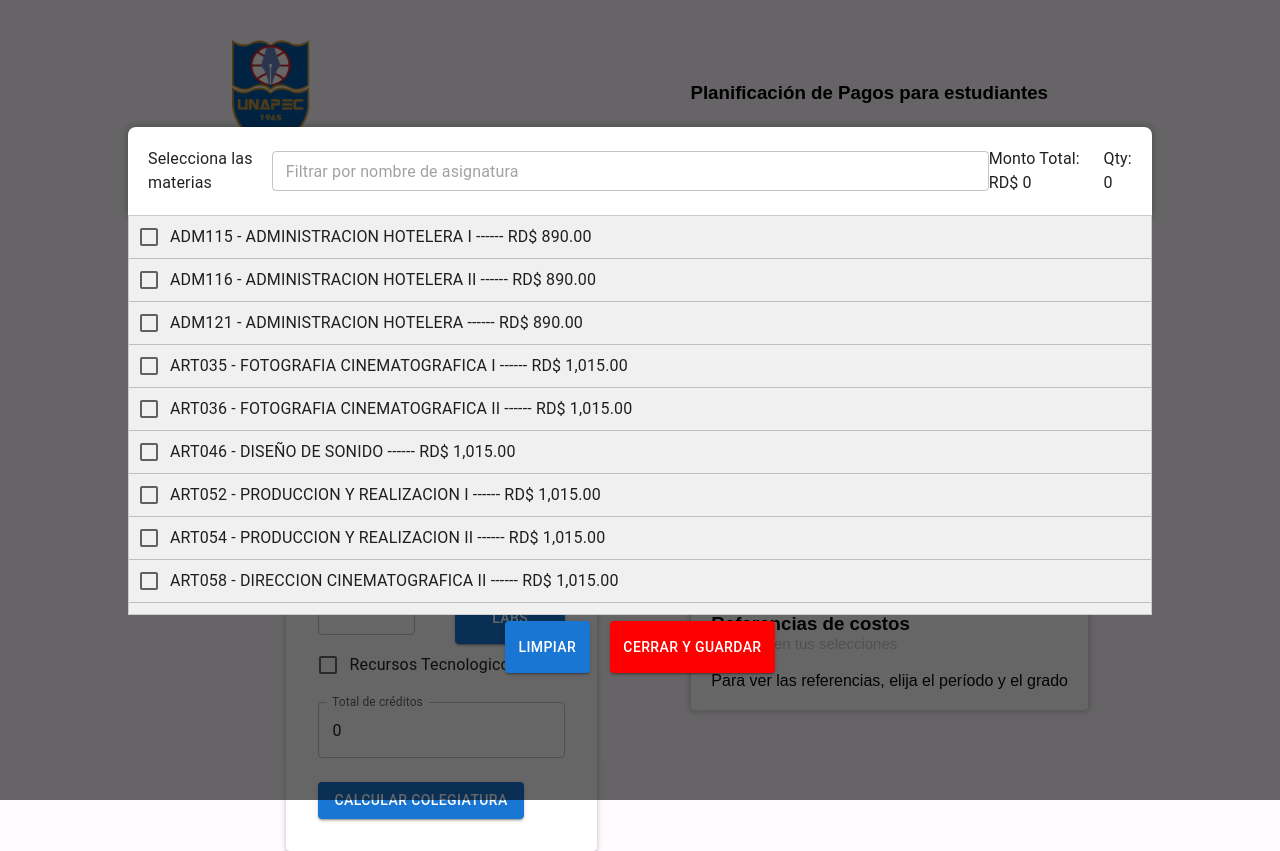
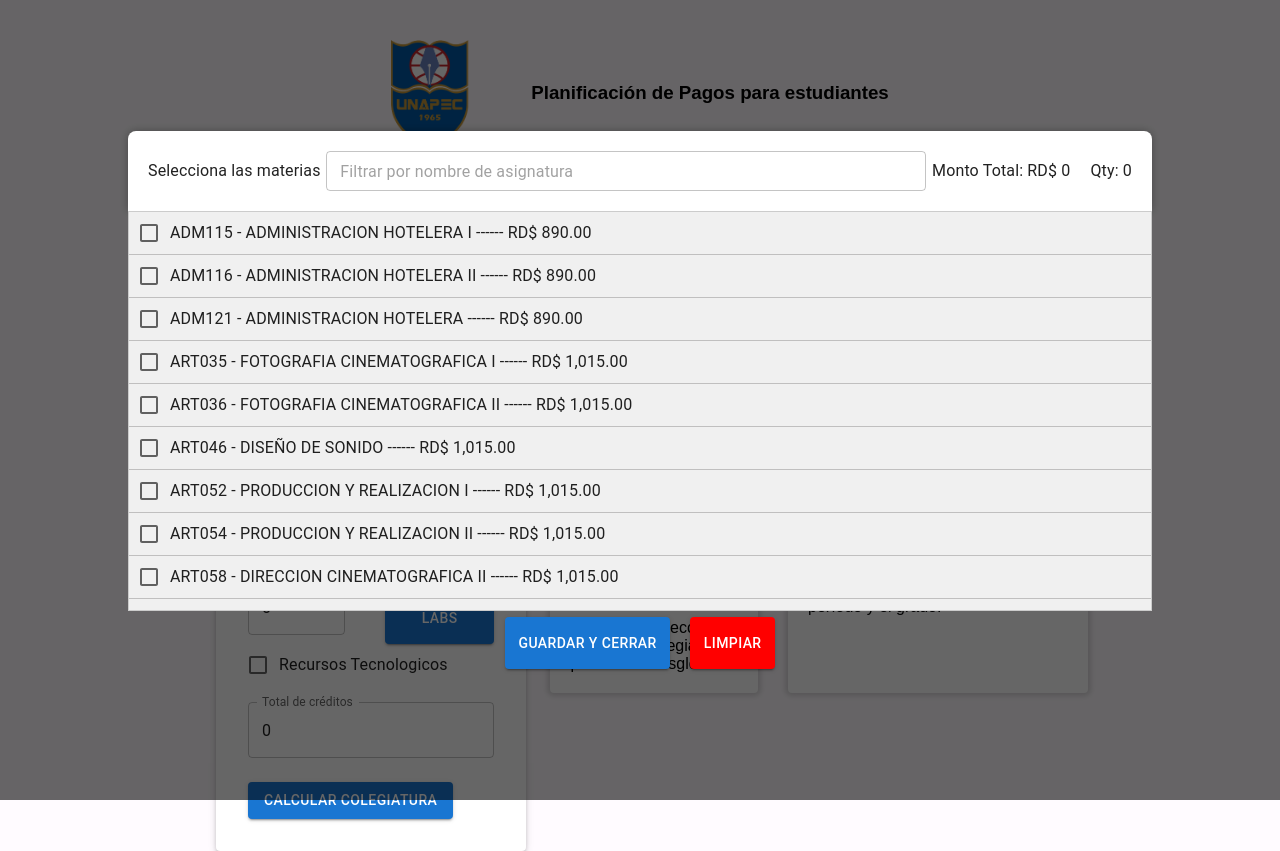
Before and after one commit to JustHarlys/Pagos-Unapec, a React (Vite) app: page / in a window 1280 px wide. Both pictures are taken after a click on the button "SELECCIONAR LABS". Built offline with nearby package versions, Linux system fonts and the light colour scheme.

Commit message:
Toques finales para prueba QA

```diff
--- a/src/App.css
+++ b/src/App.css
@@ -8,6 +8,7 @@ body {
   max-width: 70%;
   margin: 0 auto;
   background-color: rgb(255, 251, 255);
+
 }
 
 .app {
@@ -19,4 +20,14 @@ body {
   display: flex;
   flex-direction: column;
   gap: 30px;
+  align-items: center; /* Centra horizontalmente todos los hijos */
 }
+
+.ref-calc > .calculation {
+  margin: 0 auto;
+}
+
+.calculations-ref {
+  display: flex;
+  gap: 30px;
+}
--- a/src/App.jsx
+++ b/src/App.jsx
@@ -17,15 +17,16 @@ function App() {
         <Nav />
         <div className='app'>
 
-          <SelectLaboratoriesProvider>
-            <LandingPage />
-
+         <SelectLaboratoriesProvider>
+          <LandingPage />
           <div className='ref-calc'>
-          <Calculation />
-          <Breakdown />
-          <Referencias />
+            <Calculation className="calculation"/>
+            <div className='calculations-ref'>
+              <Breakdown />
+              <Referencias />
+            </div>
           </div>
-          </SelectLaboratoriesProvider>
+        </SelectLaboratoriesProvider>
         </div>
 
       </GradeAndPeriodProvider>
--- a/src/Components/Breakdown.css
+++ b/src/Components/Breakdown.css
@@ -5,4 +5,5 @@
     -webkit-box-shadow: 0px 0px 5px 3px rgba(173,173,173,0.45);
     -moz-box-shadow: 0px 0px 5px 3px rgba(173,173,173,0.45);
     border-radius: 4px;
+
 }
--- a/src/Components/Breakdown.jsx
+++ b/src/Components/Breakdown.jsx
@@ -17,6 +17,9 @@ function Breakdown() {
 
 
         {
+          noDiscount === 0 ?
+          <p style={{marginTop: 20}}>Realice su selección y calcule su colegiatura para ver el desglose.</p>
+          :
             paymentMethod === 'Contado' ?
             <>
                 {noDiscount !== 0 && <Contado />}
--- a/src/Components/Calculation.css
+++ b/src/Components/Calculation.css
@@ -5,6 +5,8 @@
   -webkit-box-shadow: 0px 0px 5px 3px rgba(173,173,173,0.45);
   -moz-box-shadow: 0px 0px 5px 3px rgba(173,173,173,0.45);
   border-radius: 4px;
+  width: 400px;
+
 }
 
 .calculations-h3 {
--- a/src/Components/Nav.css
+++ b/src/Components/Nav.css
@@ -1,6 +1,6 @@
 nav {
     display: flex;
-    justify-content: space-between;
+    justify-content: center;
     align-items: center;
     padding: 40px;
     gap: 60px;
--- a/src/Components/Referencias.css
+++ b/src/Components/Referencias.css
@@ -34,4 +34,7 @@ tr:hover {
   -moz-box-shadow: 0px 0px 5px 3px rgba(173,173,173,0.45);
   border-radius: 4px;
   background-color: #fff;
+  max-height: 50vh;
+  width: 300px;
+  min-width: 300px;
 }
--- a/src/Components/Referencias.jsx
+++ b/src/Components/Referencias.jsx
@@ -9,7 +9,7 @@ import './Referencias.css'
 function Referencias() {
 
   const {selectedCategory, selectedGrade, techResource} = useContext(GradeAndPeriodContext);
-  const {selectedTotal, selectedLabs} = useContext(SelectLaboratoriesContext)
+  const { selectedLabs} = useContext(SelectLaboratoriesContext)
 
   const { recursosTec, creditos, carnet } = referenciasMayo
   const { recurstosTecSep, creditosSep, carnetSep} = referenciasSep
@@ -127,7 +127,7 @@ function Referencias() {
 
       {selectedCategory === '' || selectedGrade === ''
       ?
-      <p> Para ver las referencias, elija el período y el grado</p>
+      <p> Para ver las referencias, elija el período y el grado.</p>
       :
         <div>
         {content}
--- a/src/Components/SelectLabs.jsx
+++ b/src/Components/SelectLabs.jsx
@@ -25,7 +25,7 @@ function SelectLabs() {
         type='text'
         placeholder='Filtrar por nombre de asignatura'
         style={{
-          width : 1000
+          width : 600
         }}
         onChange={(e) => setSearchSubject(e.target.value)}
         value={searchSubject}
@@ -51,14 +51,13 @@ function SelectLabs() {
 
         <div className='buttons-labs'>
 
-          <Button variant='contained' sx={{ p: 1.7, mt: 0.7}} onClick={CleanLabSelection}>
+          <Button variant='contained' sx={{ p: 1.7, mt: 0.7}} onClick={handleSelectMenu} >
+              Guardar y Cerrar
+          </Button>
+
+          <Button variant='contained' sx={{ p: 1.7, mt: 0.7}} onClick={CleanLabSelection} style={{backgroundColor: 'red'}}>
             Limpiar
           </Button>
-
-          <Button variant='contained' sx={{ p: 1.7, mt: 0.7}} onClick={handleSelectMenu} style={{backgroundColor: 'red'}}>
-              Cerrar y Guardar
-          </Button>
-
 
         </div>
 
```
* * * * * * *
Task instructions
Which of the lines above hold the string "content"? Pick each of them out.

Response area
-    justify-content: space-between;
+    justify-content: center;
         {content}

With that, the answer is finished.